Challenge: Problem of power distribution
A paradigm of maximization of the financial profit at all costs is another challenge. In addition to the exploitation of agricul-tural lands and natural habitats, peoples’ rights are not being respected. Underpaid work has become normalised and there are even many cases of slave labor and illegal land grabbing. The big agribusiness companies are favoured preferentially compared with the small-scale family farms: around 70% of the direct payments of the CAP (the European Union Common Agricultural Policy) are still going to only 20% of the farmers. The consequence is that the farms are disappearing at an alarming rate; between 2003 and 2013 just over 4 million small-holdings (over one quarter of all farms) disappeared in the EU, while the total area used for agriculture remained almost stable. This means increasing agricultural concentration, with a 38% increase in the average area of EU farms, from 11.7 hectares in 2003 to 16.1 hectares in 2013.
SOLUTION: LOCALIZED DEMOCRATIC ORGANIZATION AND PEOPLES'S RIGHTS
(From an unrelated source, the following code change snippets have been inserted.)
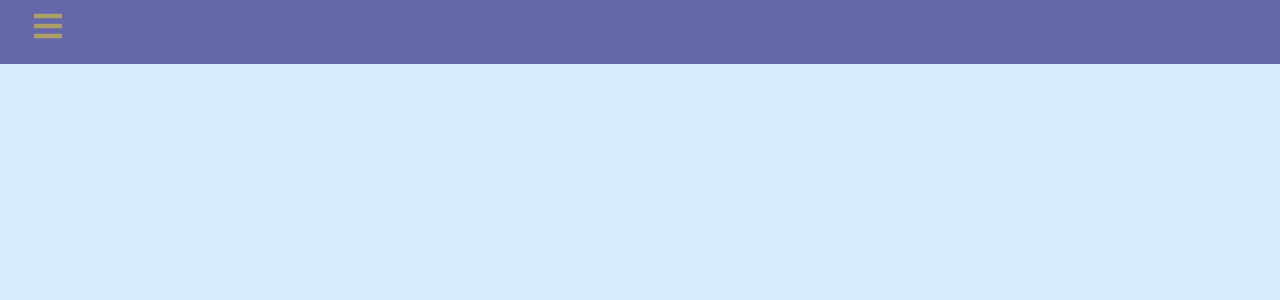
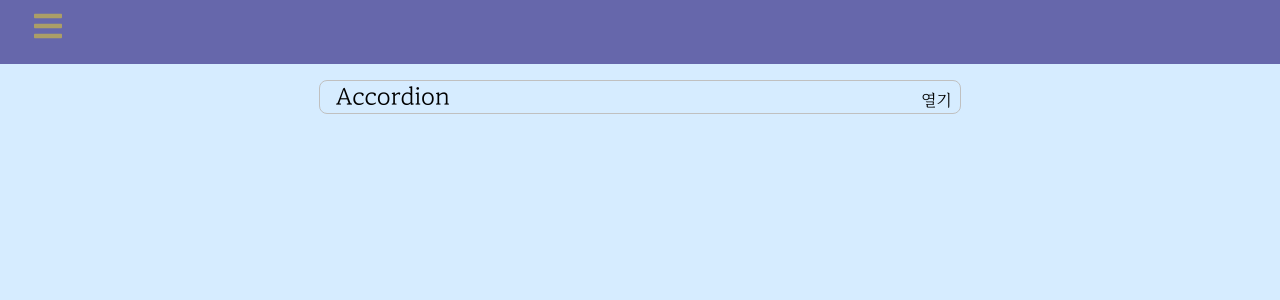
Before and after one commit to dannyp0930/styeld-component, a React (Create React App) app: page /accordion in a window 1280 px wide. Before the commit this address had no page. Shown: the top 300 px of the page. Built offline with nearby package versions, Linux system fonts and the light colour scheme; a web font is replaced by a local one.

Commit message:
FEAT: Accordion

```diff
--- a/src/app/App.tsx
+++ b/src/app/App.tsx
@@ -5,6 +5,7 @@ import { Navbar } from '../common/Navbar';
 import { Buttons } from '../components/Buttons/Buttons';
 import { Inputs } from '../components/Inputs/Inputs';
 import { Grid } from '../components/Grid/Grid';
+import { Accordion } from '../components/Accordion/Accordion';
 
 export default function App() {
 
@@ -16,6 +17,7 @@ export default function App() {
         <Route path='buttons' element={<Buttons/>}></Route>
         <Route path='inputs' element={<Inputs/>}></Route>
         <Route path='grid' element={<Grid/>}></Route>
+        <Route path='accordion' element={<Accordion/>}></Route>
       </Routes>
     </div>
   );
--- a/src/common/Navbar.tsx
+++ b/src/common/Navbar.tsx
@@ -35,6 +35,7 @@ export function Navbar() {
           <NavItem><StyledNavLink to="buttons">Buttons</StyledNavLink></NavItem>
           <NavItem><StyledNavLink to="inputs">Inputs</StyledNavLink></NavItem>
           <NavItem><StyledNavLink to="grid">Grid</StyledNavLink></NavItem>
+          <NavItem><StyledNavLink to="accordion">Accordion</StyledNavLink></NavItem>
         </NavItems>
       </Nav>}
     </div>
--- /dev/null
+++ b/src/components/Accordion/Accordion.tsx
@@ -0,0 +1,49 @@
+import React from 'react'
+import { Button, Container, Contents, ContentsWrapper, Header } from './Styles'
+
+const contents = (
+  <p>
+    Lorem, ipsum dolor sit amet consectetur adipisicing elit. Placeat tenetur
+    reiciendis excepturi deserunt dolores, at quae? Odit veniam libero, incidunt
+    in illo eius praesentium quia rerum eaque illum perspiciatis sint.
+  </p>
+);
+
+export function Accordion() {
+  const parentRef = React.useRef<HTMLDivElement>(null);
+  const childRef = React.useRef<HTMLDivElement>(null);
+  const [isClolapse, setIsCollapse] = React.useState(false);
+
+  const handleButtonClick = React.useCallback(
+    event => {
+      event.stopPropagation();
+      if (parentRef.current === null || childRef.current === null) {
+        return;
+      }
+      if (parentRef.current.clientHeight > 0) {
+        parentRef.current.style.height = "0";
+        parentRef.current.style.background = "#D6ECFF";
+      } else {
+        parentRef.current.style.height = `${childRef.current.clientHeight}px`;
+        parentRef.current.style.background = "lightgray";
+      }
+      setIsCollapse(!isClolapse);
+    },
+    [isClolapse]
+  );
+
+  const parentRefHeight = parentRef.current?.style.height ?? "0px";
+  const buttonText = parentRefHeight === "0px" ? "열기" : "닫기";
+
+  return (
+    <Container>
+      <Header onClick={handleButtonClick}>
+        Accordion
+        <Button>{buttonText}</Button>
+      </Header>
+      <ContentsWrapper ref={parentRef}>
+        <Contents ref={childRef}>{contents}</Contents>
+      </ContentsWrapper>
+    </Container>
+  )
+}
--- /dev/null
+++ b/src/components/Accordion/Styles.tsx
@@ -0,0 +1,41 @@
+import styled from "styled-components";
+
+export const Container = styled.div`
+  margin: 1rem auto;
+  display: flex;
+  position: relative;
+  flex-direction: column;
+  justify-content: center;
+  width: 50%;
+  border-radius: 0.5rem;
+  border: 1px solid silver;
+`;
+
+export const Header = styled.div`
+  diplay: flex;
+  text-align: start;
+  align-items: center;
+  cursor: pointer;
+  height: 2rem;
+  margin: 0 2rem 0 1rem;
+  font-size: 1.5rem;
+`;
+
+export const Button = styled.div`
+  top: 0.5rem;
+  right: 0.5rem;
+  font-size: 1rem;
+  position: absolute;
+`;
+
+export const ContentsWrapper = styled.div`
+  height: 0;
+  width: 100$;
+  padding: 0 0.5rem;
+  overflow: hidden;
+  transition: height 0.35s ease, background 0.35s ease;
+`;
+
+export const Contents = styled.div`
+  padding: 0.1rem;
+`;
--- a/src/components/Grid/Grid.tsx
+++ b/src/components/Grid/Grid.tsx
@@ -1,5 +1,5 @@
 import React from 'react'
-import { Container, Item } from './Styels'
+import { Container, Item } from './Styles'
 
 export function Grid() {
   return (
```
Also changed, not shown: src/components/Grid/Styles.tsx (renamed from src/components/Grid/Styels.tsx).
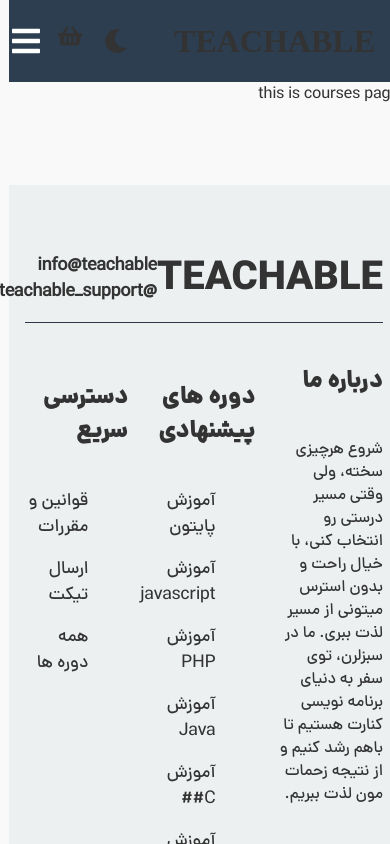
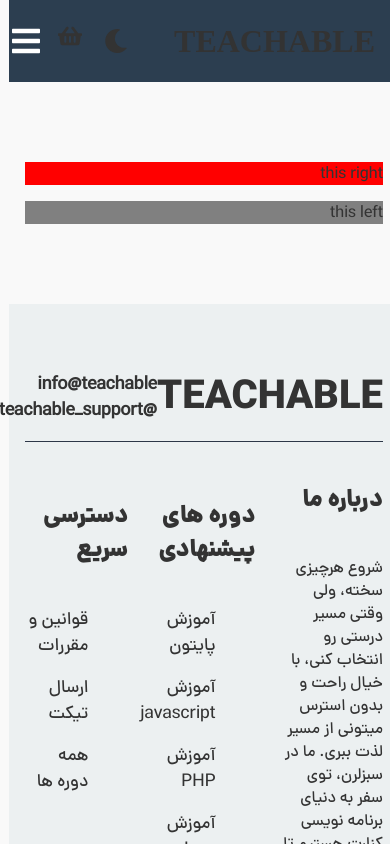
Before and after one commit to mohammadmehdidalvandii/teachable-frontend, a Next.js app: page /Courses in a window 390 px wide. Shown: the top 844 px of the page. Built offline with nearby package versions, Linux system fonts and the light colour scheme.

Commit message:
created section course grid

```diff
--- a/src/app/Courses/page.js
+++ b/src/app/Courses/page.js
@@ -1,12 +1,13 @@
 import Footer from '@/components/modules/Footer/Footer'
 import Navbar from '@/components/modules/Navbar/Navbar'
+import Course from '@/components/template/courses/Course/Course'
 import React from 'react'
 
 function page() {
   return (
     <>
     <Navbar/>
-    this is courses page
+    <Course/>
     <Footer/>
     </>
   )
--- /dev/null
+++ b/src/components/template/courses/Course/Course.js
@@ -0,0 +1,17 @@
+import React from 'react';
+import style from './Course.module.css';
+
+function Course() {
+  return (
+    <section className={style.course}>
+        <div className="container">
+            <div className={style.course_grid}>
+                <div className={style.course_grid_right}>this right</div>
+                <div className={style.course_grid_left}>this left</div>
+            </div>
+        </div>
+    </section>
+  )
+}
+
+export default Course
--- /dev/null
+++ b/src/components/template/courses/Course/Course.module.css
@@ -0,0 +1,29 @@
+.course{
+    display: block;
+    width: 100%;
+    margin-block: 5rem;
+}
+.course_grid{
+    display: flex;
+    align-items: center;
+    gap: 1rem;
+}
+.course_grid_right{
+    flex-basis: 20%;
+    background-color: red;
+}
+.course_grid_left{
+    flex-basis:80% ;
+    background-color: gray;
+}
+
+@media (max-width : 992px) {
+    .course_grid{
+        flex-direction: column;
+        width: 100%;
+    }
+    .course_grid_right ,
+    .course_grid_left{
+        width: 100%;
+    }
+}
```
Capitalism and hierarchical forms of organisation of society oppose the sustainability of our agriculture, and undermine this keystone of our civilization. To change the paradigm we need to support, nourish and share the alternatives. We have to spread the principles of radical democracy, imagine so-called utopias, and advocate for appropriate changes. Hopefully some of the work by the various social movements, including RIPESS on a Common Food Policy Plan, the Farm to Fork Strategy and the Green Deal will bring about greater equity for both small-holder farmers under CAP and an overall approach to agriculture that emphasizes the importance of agroecology, the need to ban industrial farming, and greater social and environmental equity for producers and consumers alike. To succeed, we need strong communities and movements, shared knowledge and skills, and to build our collective resilience.